Sat Aug 12, 2006 4:09 am UTC
Forum: Logic Puzzles
Topic: Hilbert's Hotel
Replies: 102
Views: 10500
Shellsh0ck wrote:The only way you can make infinity into something other than infinity is to multiply it by zero.
Or you can raise 2 by infinity, resulting in a larger infinity (different from the one you started with).
Fri Aug 11, 2006 8:23 pm UTC
Forum: Logic Puzzles
Topic: Hilbert's Hotel
Replies: 102
Views: 10500
The fun part is realizing that the hotel being "full" means the set of rooms and the set of guests have the same cardinality. No, it's the other way around. It's a necessary condition (the guests and the rooms must have the same cardinality if the hotel is full), not a sufficient one. The...
Fri Aug 04, 2006 10:34 am UTC
Forum: Logic Puzzles
Topic: My write-up of the "Blue Eyes" solution (SPOILER A
Replies: 1368
Views: 418666

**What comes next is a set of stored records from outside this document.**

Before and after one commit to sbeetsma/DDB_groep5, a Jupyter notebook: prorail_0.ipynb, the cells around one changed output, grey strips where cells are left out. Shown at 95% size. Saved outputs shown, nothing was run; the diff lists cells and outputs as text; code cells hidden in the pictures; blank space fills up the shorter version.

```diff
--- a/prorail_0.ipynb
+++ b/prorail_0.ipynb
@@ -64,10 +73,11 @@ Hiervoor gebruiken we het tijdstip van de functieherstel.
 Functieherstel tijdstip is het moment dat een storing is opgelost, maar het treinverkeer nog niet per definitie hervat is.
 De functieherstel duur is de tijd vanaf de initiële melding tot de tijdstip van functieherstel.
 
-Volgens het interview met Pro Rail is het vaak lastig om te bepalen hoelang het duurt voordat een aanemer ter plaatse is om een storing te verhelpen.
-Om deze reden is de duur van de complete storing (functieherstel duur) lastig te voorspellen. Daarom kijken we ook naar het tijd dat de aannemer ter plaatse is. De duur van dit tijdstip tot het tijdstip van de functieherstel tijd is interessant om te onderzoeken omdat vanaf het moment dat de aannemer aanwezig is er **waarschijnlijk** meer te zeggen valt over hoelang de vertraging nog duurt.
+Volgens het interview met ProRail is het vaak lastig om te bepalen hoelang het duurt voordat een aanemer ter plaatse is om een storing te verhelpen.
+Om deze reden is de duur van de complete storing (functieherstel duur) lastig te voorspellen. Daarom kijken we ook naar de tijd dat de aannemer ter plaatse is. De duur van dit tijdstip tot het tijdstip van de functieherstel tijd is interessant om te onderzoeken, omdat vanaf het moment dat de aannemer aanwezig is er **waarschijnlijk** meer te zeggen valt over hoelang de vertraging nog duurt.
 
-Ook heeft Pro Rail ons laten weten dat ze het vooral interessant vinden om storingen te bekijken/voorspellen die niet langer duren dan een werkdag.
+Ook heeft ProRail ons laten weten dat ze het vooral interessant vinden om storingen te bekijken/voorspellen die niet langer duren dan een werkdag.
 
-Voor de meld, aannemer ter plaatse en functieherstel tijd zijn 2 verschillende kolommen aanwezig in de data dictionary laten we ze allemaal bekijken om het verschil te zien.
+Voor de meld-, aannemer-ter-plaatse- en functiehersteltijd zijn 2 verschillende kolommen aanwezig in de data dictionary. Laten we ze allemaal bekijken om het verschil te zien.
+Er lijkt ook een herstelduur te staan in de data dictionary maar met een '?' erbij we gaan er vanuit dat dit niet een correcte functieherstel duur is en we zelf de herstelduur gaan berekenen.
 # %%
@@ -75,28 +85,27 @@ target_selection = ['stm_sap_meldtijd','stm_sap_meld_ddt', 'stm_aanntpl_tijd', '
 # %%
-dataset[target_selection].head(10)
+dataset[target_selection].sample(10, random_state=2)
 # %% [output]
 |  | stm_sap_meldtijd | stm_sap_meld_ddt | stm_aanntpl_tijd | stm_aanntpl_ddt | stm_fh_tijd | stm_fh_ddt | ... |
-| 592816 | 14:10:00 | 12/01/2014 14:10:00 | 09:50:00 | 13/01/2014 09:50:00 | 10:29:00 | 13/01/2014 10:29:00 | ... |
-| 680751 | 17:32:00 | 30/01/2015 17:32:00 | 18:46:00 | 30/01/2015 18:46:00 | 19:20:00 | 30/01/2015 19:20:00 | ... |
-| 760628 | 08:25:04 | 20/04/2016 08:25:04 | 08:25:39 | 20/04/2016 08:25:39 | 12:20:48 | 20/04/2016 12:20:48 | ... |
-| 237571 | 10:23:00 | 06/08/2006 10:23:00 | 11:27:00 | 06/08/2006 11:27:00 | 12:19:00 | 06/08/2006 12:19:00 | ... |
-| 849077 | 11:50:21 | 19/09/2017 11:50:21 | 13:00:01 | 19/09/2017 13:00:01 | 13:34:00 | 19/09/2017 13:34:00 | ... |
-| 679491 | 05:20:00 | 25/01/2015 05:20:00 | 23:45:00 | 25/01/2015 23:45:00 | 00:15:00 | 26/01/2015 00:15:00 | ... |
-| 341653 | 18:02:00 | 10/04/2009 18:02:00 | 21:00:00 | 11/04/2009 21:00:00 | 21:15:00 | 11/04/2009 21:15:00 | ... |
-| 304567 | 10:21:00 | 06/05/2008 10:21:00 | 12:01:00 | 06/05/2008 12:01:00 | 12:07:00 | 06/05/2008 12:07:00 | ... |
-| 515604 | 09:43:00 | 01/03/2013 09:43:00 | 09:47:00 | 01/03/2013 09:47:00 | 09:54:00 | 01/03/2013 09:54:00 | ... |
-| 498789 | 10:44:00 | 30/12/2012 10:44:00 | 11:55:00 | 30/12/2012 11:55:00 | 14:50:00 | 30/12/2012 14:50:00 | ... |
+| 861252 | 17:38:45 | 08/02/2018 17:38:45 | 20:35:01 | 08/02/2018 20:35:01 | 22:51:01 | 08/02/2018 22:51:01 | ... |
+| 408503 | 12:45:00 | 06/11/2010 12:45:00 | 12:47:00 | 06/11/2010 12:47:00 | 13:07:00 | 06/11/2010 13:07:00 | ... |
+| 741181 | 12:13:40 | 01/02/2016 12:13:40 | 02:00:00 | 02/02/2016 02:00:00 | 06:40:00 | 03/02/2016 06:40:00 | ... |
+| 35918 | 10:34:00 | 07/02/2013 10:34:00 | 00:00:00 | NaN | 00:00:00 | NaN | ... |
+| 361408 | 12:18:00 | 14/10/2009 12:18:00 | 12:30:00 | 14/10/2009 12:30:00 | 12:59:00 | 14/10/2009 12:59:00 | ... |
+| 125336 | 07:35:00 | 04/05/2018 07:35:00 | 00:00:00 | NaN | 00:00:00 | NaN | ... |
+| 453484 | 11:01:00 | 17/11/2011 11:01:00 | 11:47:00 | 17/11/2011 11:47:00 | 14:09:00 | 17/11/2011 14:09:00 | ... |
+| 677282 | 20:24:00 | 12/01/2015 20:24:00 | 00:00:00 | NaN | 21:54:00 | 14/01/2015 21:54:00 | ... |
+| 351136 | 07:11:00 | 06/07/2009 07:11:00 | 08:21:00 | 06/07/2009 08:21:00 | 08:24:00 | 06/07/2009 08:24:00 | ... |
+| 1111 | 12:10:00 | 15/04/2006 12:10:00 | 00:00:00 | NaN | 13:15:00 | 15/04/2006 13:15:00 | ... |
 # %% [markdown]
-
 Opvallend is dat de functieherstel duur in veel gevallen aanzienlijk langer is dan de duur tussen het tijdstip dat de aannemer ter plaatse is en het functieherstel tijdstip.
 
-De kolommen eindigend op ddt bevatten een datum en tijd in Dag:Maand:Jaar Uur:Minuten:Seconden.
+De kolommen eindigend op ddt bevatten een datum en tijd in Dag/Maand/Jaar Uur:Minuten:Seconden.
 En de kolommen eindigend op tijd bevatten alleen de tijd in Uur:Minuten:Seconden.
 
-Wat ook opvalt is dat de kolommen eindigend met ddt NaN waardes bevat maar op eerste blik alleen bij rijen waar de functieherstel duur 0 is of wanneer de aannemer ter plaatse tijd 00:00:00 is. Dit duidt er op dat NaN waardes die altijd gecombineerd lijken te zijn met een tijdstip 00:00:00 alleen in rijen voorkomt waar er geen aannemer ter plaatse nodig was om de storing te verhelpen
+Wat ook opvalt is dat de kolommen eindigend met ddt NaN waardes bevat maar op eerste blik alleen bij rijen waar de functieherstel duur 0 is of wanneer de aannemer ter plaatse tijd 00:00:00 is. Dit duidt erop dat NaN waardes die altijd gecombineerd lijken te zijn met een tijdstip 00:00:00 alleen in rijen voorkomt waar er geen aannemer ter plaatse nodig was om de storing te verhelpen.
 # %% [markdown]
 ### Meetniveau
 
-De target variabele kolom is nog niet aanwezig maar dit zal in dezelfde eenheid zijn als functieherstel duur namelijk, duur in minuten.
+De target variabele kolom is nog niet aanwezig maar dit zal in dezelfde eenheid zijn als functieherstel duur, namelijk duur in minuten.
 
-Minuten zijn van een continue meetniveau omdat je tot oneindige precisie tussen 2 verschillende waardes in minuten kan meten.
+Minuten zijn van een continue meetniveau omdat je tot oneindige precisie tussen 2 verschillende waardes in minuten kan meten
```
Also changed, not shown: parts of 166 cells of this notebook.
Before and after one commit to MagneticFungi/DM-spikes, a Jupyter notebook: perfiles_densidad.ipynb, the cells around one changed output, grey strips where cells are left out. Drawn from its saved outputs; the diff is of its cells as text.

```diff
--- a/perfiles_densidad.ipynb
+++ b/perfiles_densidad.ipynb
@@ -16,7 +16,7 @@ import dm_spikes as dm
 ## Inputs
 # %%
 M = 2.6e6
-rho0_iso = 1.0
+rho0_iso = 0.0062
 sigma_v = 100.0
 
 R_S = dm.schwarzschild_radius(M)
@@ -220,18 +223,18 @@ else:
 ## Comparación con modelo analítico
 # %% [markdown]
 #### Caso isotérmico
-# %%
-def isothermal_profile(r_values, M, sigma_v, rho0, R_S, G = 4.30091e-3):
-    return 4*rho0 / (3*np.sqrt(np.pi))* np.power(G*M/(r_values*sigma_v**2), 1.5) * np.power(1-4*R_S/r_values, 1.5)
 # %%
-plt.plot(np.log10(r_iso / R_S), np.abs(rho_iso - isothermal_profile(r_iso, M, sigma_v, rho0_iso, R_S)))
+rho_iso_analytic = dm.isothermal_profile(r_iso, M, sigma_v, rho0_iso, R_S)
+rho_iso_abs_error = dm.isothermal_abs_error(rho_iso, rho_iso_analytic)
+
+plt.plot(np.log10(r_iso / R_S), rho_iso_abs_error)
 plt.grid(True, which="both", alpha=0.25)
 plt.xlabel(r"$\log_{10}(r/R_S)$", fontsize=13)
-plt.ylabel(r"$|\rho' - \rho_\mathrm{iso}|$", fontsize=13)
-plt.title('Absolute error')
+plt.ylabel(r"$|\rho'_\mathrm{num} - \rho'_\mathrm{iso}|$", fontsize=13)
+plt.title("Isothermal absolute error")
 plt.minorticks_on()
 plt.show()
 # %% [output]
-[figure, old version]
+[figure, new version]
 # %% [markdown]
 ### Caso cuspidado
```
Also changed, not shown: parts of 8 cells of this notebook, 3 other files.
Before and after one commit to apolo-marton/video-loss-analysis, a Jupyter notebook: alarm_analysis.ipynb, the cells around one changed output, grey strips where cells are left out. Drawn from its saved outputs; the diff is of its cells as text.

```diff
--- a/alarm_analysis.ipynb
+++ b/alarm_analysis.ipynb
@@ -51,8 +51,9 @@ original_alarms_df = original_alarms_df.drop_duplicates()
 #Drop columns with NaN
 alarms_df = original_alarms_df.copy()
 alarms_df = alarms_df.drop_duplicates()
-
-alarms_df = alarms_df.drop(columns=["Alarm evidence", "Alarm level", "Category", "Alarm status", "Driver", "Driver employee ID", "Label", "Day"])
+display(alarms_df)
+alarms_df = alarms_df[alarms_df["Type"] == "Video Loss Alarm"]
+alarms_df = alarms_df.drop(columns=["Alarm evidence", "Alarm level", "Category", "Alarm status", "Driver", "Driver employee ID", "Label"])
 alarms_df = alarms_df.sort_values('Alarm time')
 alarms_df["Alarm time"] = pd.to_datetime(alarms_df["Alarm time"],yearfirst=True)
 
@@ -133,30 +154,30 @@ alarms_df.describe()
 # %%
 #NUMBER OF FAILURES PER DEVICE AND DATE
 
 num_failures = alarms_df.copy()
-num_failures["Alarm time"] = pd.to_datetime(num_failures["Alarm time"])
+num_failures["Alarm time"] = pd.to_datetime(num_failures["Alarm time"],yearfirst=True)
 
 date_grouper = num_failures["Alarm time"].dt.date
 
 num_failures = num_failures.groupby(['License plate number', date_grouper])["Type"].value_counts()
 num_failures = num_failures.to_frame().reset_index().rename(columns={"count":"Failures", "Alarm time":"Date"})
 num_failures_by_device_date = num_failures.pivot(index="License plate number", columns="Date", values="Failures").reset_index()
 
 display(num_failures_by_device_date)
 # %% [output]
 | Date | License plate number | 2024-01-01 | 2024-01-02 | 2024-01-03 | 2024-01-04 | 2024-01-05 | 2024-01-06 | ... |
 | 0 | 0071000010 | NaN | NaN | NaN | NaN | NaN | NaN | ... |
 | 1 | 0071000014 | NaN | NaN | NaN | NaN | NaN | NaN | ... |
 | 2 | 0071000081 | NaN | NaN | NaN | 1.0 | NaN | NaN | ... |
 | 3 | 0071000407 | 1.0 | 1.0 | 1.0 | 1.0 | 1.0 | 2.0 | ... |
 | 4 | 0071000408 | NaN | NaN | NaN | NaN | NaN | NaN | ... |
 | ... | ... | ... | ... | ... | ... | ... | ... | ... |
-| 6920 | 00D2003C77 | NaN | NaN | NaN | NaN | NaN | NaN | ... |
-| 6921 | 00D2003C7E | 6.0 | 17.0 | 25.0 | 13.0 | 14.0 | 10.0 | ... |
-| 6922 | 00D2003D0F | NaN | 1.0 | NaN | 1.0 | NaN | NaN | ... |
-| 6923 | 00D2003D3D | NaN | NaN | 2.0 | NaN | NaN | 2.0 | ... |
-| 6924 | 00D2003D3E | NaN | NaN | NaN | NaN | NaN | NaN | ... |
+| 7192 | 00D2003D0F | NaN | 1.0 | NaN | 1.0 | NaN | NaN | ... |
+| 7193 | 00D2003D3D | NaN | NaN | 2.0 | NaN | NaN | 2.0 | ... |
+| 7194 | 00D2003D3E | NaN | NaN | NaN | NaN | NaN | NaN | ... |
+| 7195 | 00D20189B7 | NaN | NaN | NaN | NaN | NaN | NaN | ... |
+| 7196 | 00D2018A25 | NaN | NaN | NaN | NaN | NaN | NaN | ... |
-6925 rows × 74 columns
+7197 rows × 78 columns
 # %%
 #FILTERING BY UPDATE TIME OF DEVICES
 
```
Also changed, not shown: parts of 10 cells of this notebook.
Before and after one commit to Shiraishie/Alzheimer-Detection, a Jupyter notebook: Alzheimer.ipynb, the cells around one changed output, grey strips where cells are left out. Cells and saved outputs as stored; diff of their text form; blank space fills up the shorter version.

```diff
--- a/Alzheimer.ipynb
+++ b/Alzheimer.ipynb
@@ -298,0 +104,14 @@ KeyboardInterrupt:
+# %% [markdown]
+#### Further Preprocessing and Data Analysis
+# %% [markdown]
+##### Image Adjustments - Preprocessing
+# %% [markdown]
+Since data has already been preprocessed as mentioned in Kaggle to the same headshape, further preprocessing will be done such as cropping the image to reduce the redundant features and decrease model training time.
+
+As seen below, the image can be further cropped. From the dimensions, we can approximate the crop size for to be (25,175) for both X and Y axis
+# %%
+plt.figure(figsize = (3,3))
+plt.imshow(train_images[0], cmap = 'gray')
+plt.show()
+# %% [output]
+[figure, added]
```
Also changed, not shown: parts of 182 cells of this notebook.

I can't explain quite what information the Guru gives them either. But I know the argument that he tells them something they already know doesn't work: Consider the case of two blue eyes. Then "everyone already knew" what the Guru told them. Yet, if you had blue eyes, and assume that you d...
Thu Aug 03, 2006 11:40 am UTC
Forum: Logic Puzzles
Replies: 21
Views: 12602
Well, A=B=something is just another notation for {A=something, B=something}. What I'm doing in the examples is just substitution. I don't see any deeper reason for new solutions to pop up (why is {x|A(x)=B(x)} larger than {x|A(x)=s} union {x|B(x)=s}?). Specifically, why -1 in the first one? - if I i...
Thu Aug 03, 2006 3:20 am UTC
Forum: Logic Puzzles
Replies: 21
Views: 12602
I would say that Example 2 also gives more solutions, not fewer. You're given the equation 1=1. Now what's x? It can be anything at all. More solutions, right. I'm a little tired. :) When you combine "expression A = something" with "expression B = something" to get "express...
Thu Aug 03, 2006 3:00 am UTC
Forum: Logic Puzzles
Replies: 21
Views: 12602
I guess this paradox shows that the combination of two equivalent statements won't necessarily be equivalent to the first two. Example 1 (similar to the original poster's): x=1 is equivalent to 1/x=1. But x=1/x has an extra solution x=-1. Example 2: x=1 is equivalent to x=1. Combining these gives 1=...